Your instructions: Copy out all lines of the listing below that hold "size".

□ □ □ □ □

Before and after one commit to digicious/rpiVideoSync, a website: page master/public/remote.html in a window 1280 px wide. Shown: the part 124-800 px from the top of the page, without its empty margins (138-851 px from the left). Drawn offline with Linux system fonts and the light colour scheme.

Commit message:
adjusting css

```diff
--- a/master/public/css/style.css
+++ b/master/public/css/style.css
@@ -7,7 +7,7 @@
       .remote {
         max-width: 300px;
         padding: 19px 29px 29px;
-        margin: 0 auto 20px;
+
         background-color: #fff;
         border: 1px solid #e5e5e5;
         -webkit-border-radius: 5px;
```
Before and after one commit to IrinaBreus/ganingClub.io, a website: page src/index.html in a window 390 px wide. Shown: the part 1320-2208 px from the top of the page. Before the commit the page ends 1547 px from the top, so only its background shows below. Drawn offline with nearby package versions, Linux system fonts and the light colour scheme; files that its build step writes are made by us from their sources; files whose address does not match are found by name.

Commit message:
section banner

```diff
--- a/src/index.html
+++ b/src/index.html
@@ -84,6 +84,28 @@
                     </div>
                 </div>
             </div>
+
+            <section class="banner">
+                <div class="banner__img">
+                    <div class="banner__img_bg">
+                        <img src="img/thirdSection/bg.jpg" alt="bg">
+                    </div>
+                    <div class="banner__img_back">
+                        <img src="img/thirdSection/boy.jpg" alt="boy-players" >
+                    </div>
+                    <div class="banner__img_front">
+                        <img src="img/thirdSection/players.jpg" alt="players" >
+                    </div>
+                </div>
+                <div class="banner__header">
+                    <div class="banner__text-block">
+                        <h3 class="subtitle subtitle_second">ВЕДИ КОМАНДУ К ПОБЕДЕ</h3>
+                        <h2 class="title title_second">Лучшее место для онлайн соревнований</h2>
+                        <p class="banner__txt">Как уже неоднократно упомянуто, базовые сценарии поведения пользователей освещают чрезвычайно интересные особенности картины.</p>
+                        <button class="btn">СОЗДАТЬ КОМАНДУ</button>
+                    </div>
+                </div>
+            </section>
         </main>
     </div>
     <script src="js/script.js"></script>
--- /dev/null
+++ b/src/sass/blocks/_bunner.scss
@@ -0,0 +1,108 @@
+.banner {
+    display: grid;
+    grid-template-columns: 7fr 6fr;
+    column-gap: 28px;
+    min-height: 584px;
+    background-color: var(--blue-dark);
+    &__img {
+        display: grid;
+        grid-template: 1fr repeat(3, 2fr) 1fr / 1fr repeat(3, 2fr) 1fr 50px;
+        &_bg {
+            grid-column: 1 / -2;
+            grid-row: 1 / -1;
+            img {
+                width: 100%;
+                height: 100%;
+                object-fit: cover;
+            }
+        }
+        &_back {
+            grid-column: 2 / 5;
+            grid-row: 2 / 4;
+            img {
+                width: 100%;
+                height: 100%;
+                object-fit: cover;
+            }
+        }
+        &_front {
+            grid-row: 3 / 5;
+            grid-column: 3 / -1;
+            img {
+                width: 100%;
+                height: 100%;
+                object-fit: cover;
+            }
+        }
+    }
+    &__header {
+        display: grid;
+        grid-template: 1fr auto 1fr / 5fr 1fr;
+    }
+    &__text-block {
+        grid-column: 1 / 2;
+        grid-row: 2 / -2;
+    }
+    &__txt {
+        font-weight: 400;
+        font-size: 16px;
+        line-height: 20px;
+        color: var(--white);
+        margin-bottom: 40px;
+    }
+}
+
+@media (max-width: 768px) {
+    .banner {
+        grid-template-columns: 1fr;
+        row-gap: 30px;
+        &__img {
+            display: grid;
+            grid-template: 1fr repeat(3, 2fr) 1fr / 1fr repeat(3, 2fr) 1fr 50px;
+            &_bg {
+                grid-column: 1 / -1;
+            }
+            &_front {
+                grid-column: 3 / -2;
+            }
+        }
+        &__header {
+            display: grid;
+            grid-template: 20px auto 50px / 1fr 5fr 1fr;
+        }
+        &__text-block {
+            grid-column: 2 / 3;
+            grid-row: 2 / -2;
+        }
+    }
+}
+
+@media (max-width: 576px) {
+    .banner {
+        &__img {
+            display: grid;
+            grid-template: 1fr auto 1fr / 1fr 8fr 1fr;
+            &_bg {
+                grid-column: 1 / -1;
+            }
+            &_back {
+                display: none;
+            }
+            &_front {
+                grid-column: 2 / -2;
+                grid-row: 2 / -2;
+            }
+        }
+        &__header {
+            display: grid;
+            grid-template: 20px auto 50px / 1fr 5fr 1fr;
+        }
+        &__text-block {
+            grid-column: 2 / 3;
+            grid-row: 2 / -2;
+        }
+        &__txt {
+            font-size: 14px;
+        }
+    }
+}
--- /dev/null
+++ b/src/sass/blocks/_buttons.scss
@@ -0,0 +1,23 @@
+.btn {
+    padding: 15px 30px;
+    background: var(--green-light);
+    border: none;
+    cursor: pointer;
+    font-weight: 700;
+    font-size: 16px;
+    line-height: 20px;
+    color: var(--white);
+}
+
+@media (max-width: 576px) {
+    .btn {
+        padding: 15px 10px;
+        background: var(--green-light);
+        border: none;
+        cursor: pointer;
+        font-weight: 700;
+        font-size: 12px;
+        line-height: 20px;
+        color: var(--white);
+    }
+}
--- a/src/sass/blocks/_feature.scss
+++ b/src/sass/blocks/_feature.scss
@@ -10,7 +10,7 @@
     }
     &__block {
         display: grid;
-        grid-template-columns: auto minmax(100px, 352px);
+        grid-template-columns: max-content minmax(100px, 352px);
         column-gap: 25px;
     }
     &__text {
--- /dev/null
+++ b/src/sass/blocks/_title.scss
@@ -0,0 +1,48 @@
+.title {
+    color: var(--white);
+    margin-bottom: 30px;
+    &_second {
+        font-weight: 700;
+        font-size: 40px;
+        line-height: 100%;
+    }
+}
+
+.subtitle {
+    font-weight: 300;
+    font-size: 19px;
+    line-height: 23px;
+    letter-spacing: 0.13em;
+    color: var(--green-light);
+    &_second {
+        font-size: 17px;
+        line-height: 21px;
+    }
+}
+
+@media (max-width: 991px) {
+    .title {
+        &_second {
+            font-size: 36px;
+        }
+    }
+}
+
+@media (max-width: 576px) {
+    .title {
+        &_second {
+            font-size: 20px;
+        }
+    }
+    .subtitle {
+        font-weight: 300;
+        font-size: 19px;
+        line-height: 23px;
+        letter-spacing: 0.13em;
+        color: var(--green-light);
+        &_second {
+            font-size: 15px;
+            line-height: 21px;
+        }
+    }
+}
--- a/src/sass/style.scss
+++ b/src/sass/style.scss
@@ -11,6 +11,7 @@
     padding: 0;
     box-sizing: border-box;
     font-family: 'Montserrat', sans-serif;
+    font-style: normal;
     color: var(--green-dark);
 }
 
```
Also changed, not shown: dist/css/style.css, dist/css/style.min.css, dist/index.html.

□ □ □ □ □

Exercise output:
+        font-size: 16px;
+            font-size: 14px;
+    font-size: 16px;
+        font-size: 12px;
+        font-size: 40px;
+    font-size: 19px;
+        font-size: 17px;
+            font-size: 36px;
+            font-size: 20px;
+        font-size: 19px;
+            font-size: 15px;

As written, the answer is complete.